In this NASA Phase I SBIR, CU Aerospace and the University of Illinois Microbiology Department will partner to develop compact sterilizers based on plasma-generated Reactive Oxygen Species (ROS) technology. Specifically, the team will apply radio frequency electric discharges operating at moderate pressure (5-50 Torr) in O2:He mixtures to generate significant quantities of reactive species, especially singlet delta oxygen, referred to as O2(a), a known sterilant of various microorganisms. The afterglow exhaust from the plasma generator will be flowed over samples of spores (e.g. G. stearothermophilus), and the inactivation rate of the spores at various plasma reactor settings will be determined. Various reactive oxygen species (electronically-excited singlet O2, O atoms, ozone) produced in the plasma reactor will be characterized while flow temperatures will be monitored spectroscopically, and these results will be used to derive exposure conditions suitable for sterilization of various spacecraft materials. A methodology for quantifying bacteria inactivation on various materials will be devised. The team will develop a preliminary design for a prototype demonstration unit which simulates an in-situ sterilizer configuration for validating application on exploration missions.
In response to spacecraft contamination concerns, the proposed work will develop procedures, techniques, and a knowledge base for aiding in validation of plasma-generated ROS for decontamination roles on future missions. Envisioned roles are: (1) sterilization of spacecraft components prior to deployment, (2) in-situ treatment of sampling tools prior to collection, (3) treating bio-containers prior to return-sample collection and container exteriors prior to stowage, and (4) use on manned missions for science tools and medical equipment.
The plasma-generated ROS technology has strong potential for low-temperature sterilization needs in the healthcare industry, and others such as wearable consumer electronics, where decontamination is necessary.

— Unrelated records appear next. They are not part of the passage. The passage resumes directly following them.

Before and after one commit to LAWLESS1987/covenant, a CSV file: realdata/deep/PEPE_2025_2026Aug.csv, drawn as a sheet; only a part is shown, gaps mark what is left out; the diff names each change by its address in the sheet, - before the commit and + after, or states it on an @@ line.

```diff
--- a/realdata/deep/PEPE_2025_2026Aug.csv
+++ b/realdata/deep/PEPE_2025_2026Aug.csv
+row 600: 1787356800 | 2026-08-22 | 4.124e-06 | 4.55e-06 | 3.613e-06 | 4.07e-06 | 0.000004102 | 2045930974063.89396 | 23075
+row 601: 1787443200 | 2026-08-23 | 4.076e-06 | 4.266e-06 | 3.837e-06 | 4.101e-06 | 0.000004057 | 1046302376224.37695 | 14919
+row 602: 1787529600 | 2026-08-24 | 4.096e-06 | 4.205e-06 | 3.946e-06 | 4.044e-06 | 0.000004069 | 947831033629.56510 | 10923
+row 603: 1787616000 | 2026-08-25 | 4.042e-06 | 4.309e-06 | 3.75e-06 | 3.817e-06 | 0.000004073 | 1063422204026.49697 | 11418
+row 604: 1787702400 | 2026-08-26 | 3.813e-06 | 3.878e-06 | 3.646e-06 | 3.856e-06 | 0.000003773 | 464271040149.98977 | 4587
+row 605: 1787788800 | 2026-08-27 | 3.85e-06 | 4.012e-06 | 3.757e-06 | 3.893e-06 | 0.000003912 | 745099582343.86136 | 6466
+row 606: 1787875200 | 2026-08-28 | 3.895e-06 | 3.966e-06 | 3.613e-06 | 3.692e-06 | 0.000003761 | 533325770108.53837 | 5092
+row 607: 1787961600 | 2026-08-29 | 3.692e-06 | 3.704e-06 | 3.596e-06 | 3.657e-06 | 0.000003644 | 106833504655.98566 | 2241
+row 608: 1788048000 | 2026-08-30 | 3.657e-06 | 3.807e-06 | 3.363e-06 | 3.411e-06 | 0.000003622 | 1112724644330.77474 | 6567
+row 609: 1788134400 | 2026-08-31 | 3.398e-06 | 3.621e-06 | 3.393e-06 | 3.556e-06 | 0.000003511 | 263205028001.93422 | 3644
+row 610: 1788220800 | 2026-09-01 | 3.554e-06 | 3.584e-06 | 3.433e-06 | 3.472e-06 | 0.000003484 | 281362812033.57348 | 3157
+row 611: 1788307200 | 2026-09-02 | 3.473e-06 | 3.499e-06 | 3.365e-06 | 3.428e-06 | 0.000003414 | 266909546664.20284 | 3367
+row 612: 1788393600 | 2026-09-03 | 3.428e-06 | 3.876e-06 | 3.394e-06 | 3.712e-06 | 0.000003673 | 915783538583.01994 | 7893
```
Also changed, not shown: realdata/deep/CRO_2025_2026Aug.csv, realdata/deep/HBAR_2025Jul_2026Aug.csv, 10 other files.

A target application for closed-cycle operation of the proposed technique is a compact sterilization chamber for medical equipment and personal protective equipment (PPE).